In my job as a consultant, I often need to schedule meetings across timezones, and sometimes do not want to struggle with cross-platform incompatibilities between calendar software. A few tips follow, about how I help myself with this, using Mac OS X Automator.
There is some excellent software available for this purpose, namely 1stClock on the Windows platform, or Vela Terra on Mac, but I thought I would roll my own quick solution with OS X Automator, channeling some shell script.
Here’s how to go about it, if you are on Mac OS X.
Create the TimeZone-to-Clipboard Workflow in Automator
First, start Automator (just Spotlight search and select it from the list), and save the Automator workflow as “Timezone List to Clipboard” or something similar. Drag to add a “Run Shellscript” action from the library of actions on the left side, and then a “Copy to Clipboard” action under that.
Next set the Shell in the “Run Shellscript” action to “/bin/bash”, and paste the following code into the text box:
1 2 3 4 5 6 7 8 9 10
These lines echo an appropriate text string, then execute the date command feeding it the TZ= modifier. This makes the date command return the current date and time in the specified timezone. The bits with percent signs are the date format.
Save As an Application
Finally, to use it, “Save As” your Automator file to File Format “Application”, and drag your .app file to your Dock. Now when you click the icon in your Dock, it will quickly copy a list of timezones and times to your system clipboard, for better collaboration. Just paste it where you need it.

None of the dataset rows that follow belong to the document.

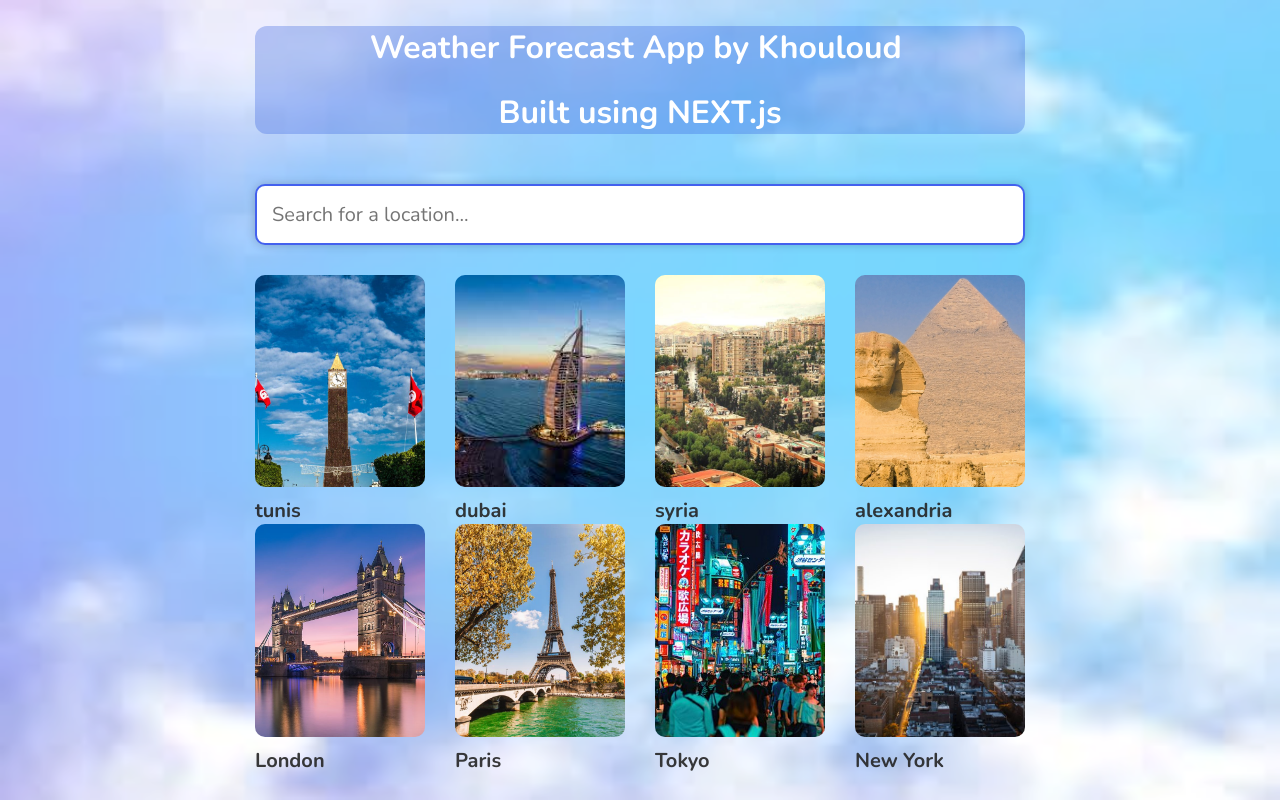
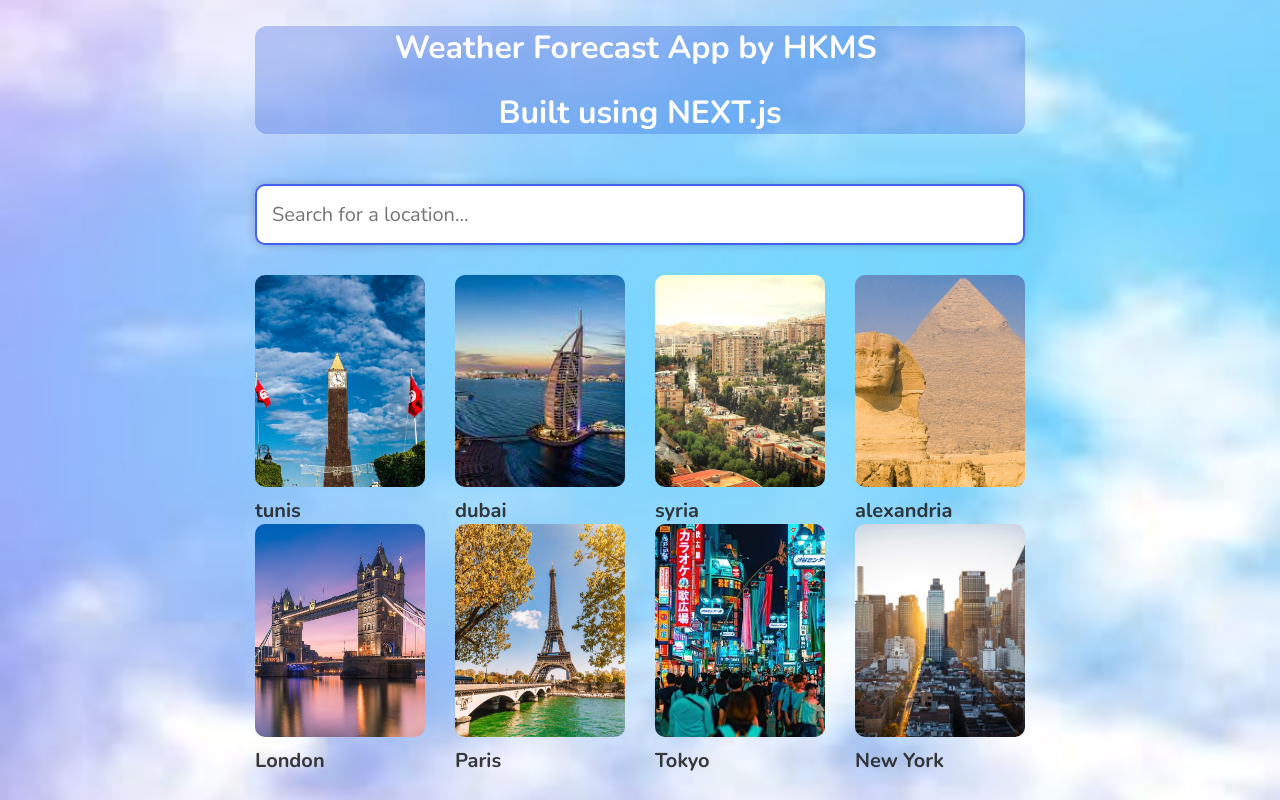
Before and after one commit to IslemBrg/Weather-App, a Next.js app in the folder weather-app/: page / in a window 1280 px wide. Built offline with nearby package versions, Linux system fonts and the light colour scheme.

Commit message:
Webapp SOLD
tbe3et b bakou leger xDD

```diff
--- a/weather-app/pages/index.js
+++ b/weather-app/pages/index.js
@@ -7,13 +7,13 @@ export default function Home() {
   return (
     <div>
       <head>
-        <title>Weather Forecast by Islem</title>
+        <title>Weather Forecast by HKMS </title>
       </head>
 
       <div className="home">
         <div className="container">
           <div className="Headtxt">
-            <h1>Weather Forecast App by Khouloud </h1>
+            <h1>Weather Forecast App by HKMS </h1>
             <h1>Built using NEXT.js</h1>
           </div>
           <SearchBox placeholder={"Search for a location..."}/>
```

== Reference Times ==
Tokyo - JST (+0900) 22:39 Thu 17 Jan 2008
Hong Kong - HKT (+0800) 21:39 Thu 17 Jan 2008
Calcutta - IST (+0530) 19:09 Thu 17 Jan 2008
Berlin - CET (+0100) 14:39 Thu 17 Jan 2008
London - GMT (+0000) 13:39 Thu 17 Jan 2008
New York - EST (-0500) 08:39 Thu 17 Jan 2008
Chicago - CST (-0500) 07:39 Thu 17 Jan 2008
Denver - MST (-0700) 06:39 Thu 17 Jan 2008
San Francisco - PST (-0800) 05:39 Thu 17 Jan 2008
PROtip - remember that Japan does not observe Daylight Savings Time, a fact that causes some scheduling chaos twice a year during fall back, spring ahead.
Hope this helps you. Have fun consulting across timezones!